Down to the last line below, repeat the entries word for word and drop the pictures.

§ **Items from a dataset**:
**********

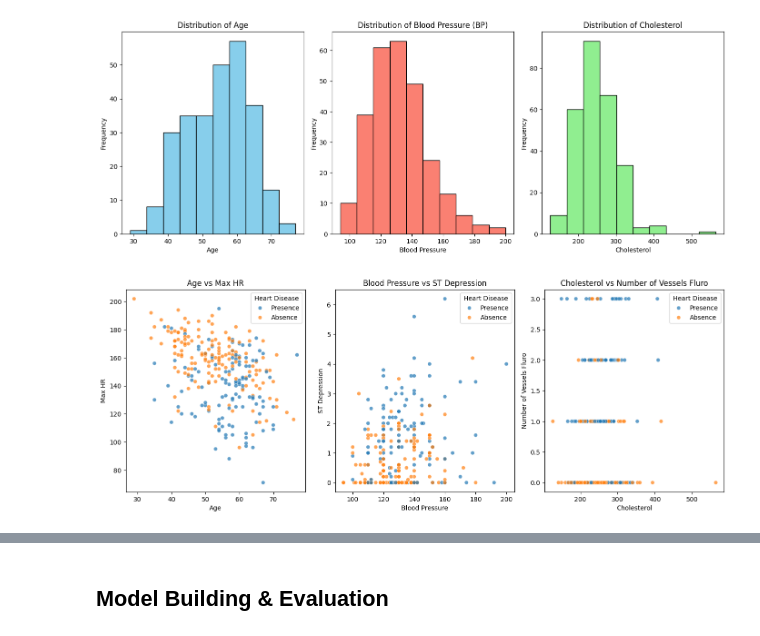
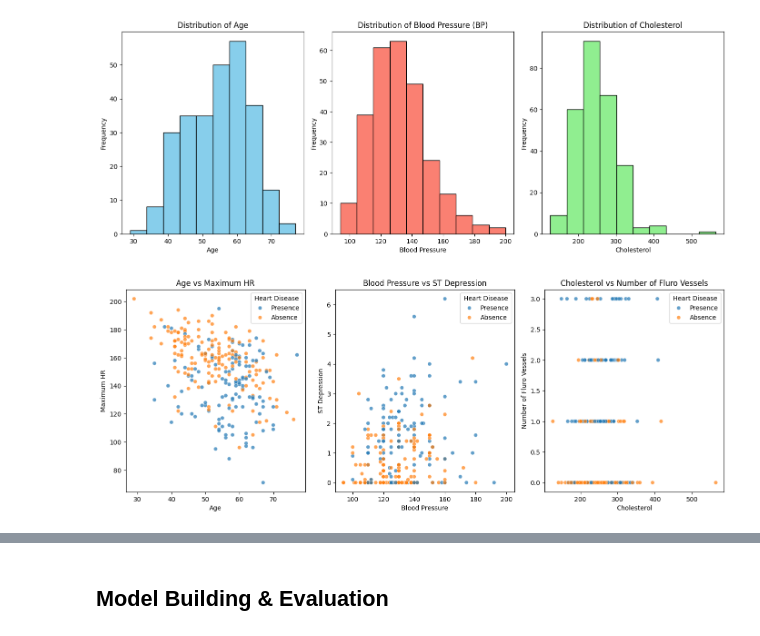
Before and after one commit to Ganeshreddyv123/Advanced-Computer-Science-Masters-Project, a Jupyter notebook: Ganesh_Heart_Disease_Prediction.ipynb, the cells around one changed output, grey strips where cells are left out. Drawn from its saved outputs; the diff is of its cells as text; code cells hidden in the pictures.

```diff
--- a/Ganesh_Heart_Disease_Prediction.ipynb
+++ b/Ganesh_Heart_Disease_Prediction.ipynb
@@ -17,7 +17,7 @@ import matplotlib.pyplot as plt
 # %% [markdown]
 ## Loading the Dataset
 # %%
-heart_data = pd.read_csv('/content/drive/MyDrive/Colab Notebooks/heart.csv')
+heart_data = pd.read_csv('/content/drive/MyDrive/Colab Notebooks/heart_dataset.csv')
 # %% [markdown]
 ## Data Preprocessing
 # %%
@@ -122,28 +122,28 @@ plt.show()
 # %%
 plt.figure(figsize=(14, 10))
 
 plt.subplot(2, 3, 1)
-sns.scatterplot(x = 'Age', y = 'Max HR', hue = "Heart Disease", data = heart_data, alpha=0.7, color='purple')
-plt.title("Age vs Max HR")
+sns.scatterplot(x = 'Age', y = 'Maximum HR', hue = "Heart Disease", data = heart_data, alpha=0.7, color='purple')
+plt.title("Age vs Maximum HR")
 plt.xlabel("Age")
-plt.ylabel("Max HR")
+plt.ylabel("Maximum HR")
 
 
 plt.subplot(2, 3, 2)
-sns.scatterplot(x = 'BP', y  = 'ST depression', data = heart_data,hue = "Heart Disease", alpha=0.7, color='orange')
+sns.scatterplot(x = 'Blood Pressure', y  = 'ST Depression', data = heart_data,hue = "Heart Disease", alpha=0.7, color='orange')
 plt.title("Blood Pressure vs ST Depression")
 plt.xlabel("Blood Pressure")
 plt.ylabel("ST Depression")
 
 plt.subplot(2, 3, 3)
-sns.scatterplot(x = 'Cholesterol', y = 'Number of vessels fluro', data = heart_data,hue = "Heart Disease", alpha=0.7, color='teal')
-plt.title("Cholesterol vs Number of Vessels Fluro")
+sns.scatterplot(x = 'Cholesterol', y = 'Number of Fluro Vessels', data = heart_data,hue = "Heart Disease", alpha=0.7, color='teal')
+plt.title("Cholesterol vs Number of Fluro Vessels")
 plt.xlabel("Cholesterol")
-plt.ylabel("Number of Vessels Fluro")
+plt.ylabel("Number of Fluro Vessels")
 
 
 plt.tight_layout()
 plt.show()
 # %% [output]
-[figure, old version]
+[figure, new version]
 # %%
```
Also changed, not shown: parts of 39 cells of this notebook.
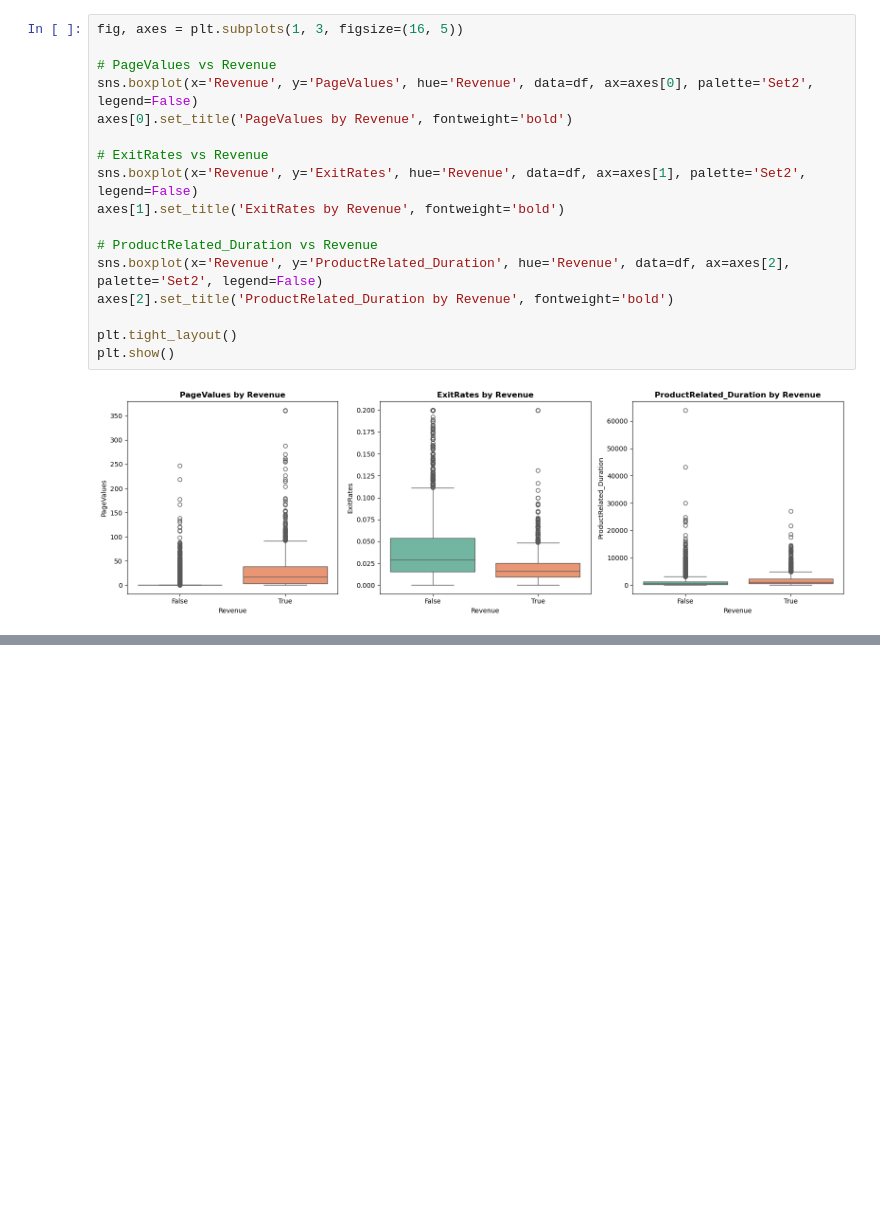
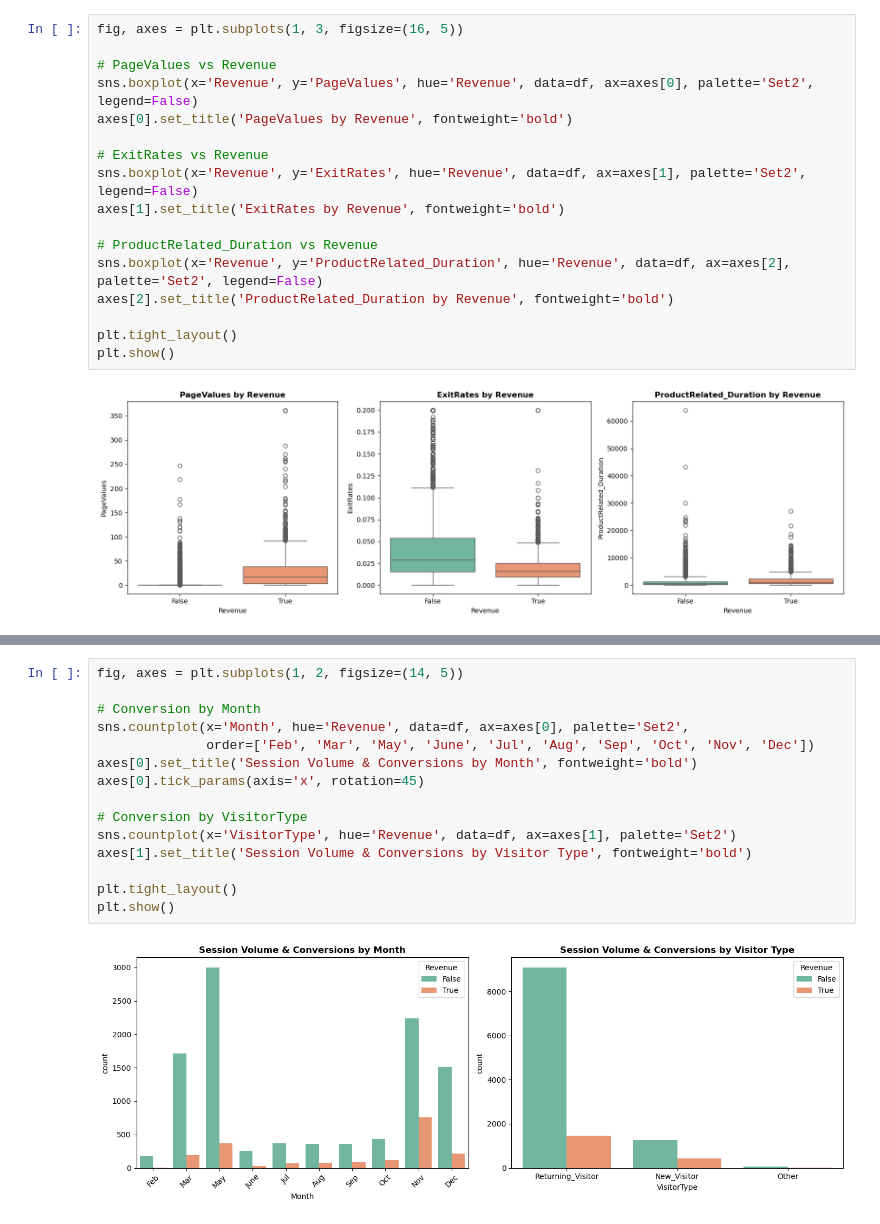
Before and after one commit to BrianKKoskei/online_shoppers_intention, a Jupyter notebook: online_shoppers_intention.ipynb, the cells around one changed output, grey strips where cells are left out. Cells and saved outputs as stored; diff of their text form; blank space fills up the shorter version.

Commit message:
Feat: Add categorical distributions for Month and VisitorType

```diff
--- a/online_shoppers_intention.ipynb
+++ b/online_shoppers_intention.ipynb
@@ -123,0 +127,17 @@ plt.show()
+# %%
+fig, axes = plt.subplots(1, 2, figsize=(14, 5))
+
+# Conversion by Month
+sns.countplot(x='Month', hue='Revenue', data=df, ax=axes[0], palette='Set2',
+              order=['Feb', 'Mar', 'May', 'June', 'Jul', 'Aug', 'Sep', 'Oct', 'Nov', 'Dec'])
+axes[0].set_title('Session Volume & Conversions by Month', fontweight='bold')
+axes[0].tick_params(axis='x', rotation=45)
+
+# Conversion by VisitorType
+sns.countplot(x='VisitorType', hue='Revenue', data=df, ax=axes[1], palette='Set2')
+axes[1].set_title('Session Volume & Conversions by Visitor Type', fontweight='bold')
+
+plt.tight_layout()
+plt.show()
+# %% [output]
+[figure, added]
```
Also changed, not shown: parts of 1 cell of this notebook, 1 other file.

**********

§ **EXERCISE SOLUTION**:
Before and after one commit to Ganeshreddyv123/Advanced-Computer-Science-Masters-Project, a Jupyter notebook: Ganesh_Heart_Disease_Prediction.ipynb, the cells around one changed output, grey strips where cells are left out. Drawn from its saved outputs; the diff is of its cells as text; code cells hidden in the pictures.

```diff
--- a/Ganesh_Heart_Disease_Prediction.ipynb
+++ b/Ganesh_Heart_Disease_Prediction.ipynb
@@ -17,7 +17,7 @@ import matplotlib.pyplot as plt
 # %% [markdown]
 ## Loading the Dataset
 # %%
-heart_data = pd.read_csv('/content/drive/MyDrive/Colab Notebooks/heart.csv')
+heart_data = pd.read_csv('/content/drive/MyDrive/Colab Notebooks/heart_dataset.csv')
 # %% [markdown]
 ## Data Preprocessing
 # %%
@@ -122,28 +122,28 @@ plt.show()
 # %%
 plt.figure(figsize=(14, 10))
 
 plt.subplot(2, 3, 1)
-sns.scatterplot(x = 'Age', y = 'Max HR', hue = "Heart Disease", data = heart_data, alpha=0.7, color='purple')
-plt.title("Age vs Max HR")
+sns.scatterplot(x = 'Age', y = 'Maximum HR', hue = "Heart Disease", data = heart_data, alpha=0.7, color='purple')
+plt.title("Age vs Maximum HR")
 plt.xlabel("Age")
-plt.ylabel("Max HR")
+plt.ylabel("Maximum HR")
 
 
 plt.subplot(2, 3, 2)
-sns.scatterplot(x = 'BP', y  = 'ST depression', data = heart_data,hue = "Heart Disease", alpha=0.7, color='orange')
+sns.scatterplot(x = 'Blood Pressure', y  = 'ST Depression', data = heart_data,hue = "Heart Disease", alpha=0.7, color='orange')
 plt.title("Blood Pressure vs ST Depression")
 plt.xlabel("Blood Pressure")
 plt.ylabel("ST Depression")
 
 plt.subplot(2, 3, 3)
-sns.scatterplot(x = 'Cholesterol', y = 'Number of vessels fluro', data = heart_data,hue = "Heart Disease", alpha=0.7, color='teal')
-plt.title("Cholesterol vs Number of Vessels Fluro")
+sns.scatterplot(x = 'Cholesterol', y = 'Number of Fluro Vessels', data = heart_data,hue = "Heart Disease", alpha=0.7, color='teal')
+plt.title("Cholesterol vs Number of Fluro Vessels")
 plt.xlabel("Cholesterol")
-plt.ylabel("Number of Vessels Fluro")
+plt.ylabel("Number of Fluro Vessels")
 
 
 plt.tight_layout()
 plt.show()
 # %% [output]
-[figure, old version]
+[figure, new version]
 # %%
```
Also changed, not shown: parts of 39 cells of this notebook.
Before and after one commit to BrianKKoskei/online_shoppers_intention, a Jupyter notebook: online_shoppers_intention.ipynb, the cells around one changed output, grey strips where cells are left out. Cells and saved outputs as stored; diff of their text form; blank space fills up the shorter version.

Commit message:
Feat: Add categorical distributions for Month and VisitorType

```diff
--- a/online_shoppers_intention.ipynb
+++ b/online_shoppers_intention.ipynb
@@ -123,0 +127,17 @@ plt.show()
+# %%
+fig, axes = plt.subplots(1, 2, figsize=(14, 5))
+
+# Conversion by Month
+sns.countplot(x='Month', hue='Revenue', data=df, ax=axes[0], palette='Set2',
+              order=['Feb', 'Mar', 'May', 'June', 'Jul', 'Aug', 'Sep', 'Oct', 'Nov', 'Dec'])
+axes[0].set_title('Session Volume & Conversions by Month', fontweight='bold')
+axes[0].tick_params(axis='x', rotation=45)
+
+# Conversion by VisitorType
+sns.countplot(x='VisitorType', hue='Revenue', data=df, ax=axes[1], palette='Set2')
+axes[1].set_title('Session Volume & Conversions by Visitor Type', fontweight='bold')
+
+plt.tight_layout()
+plt.show()
+# %% [output]
+[figure, added]
```
Also changed, not shown: parts of 1 cell of this notebook, 1 other file.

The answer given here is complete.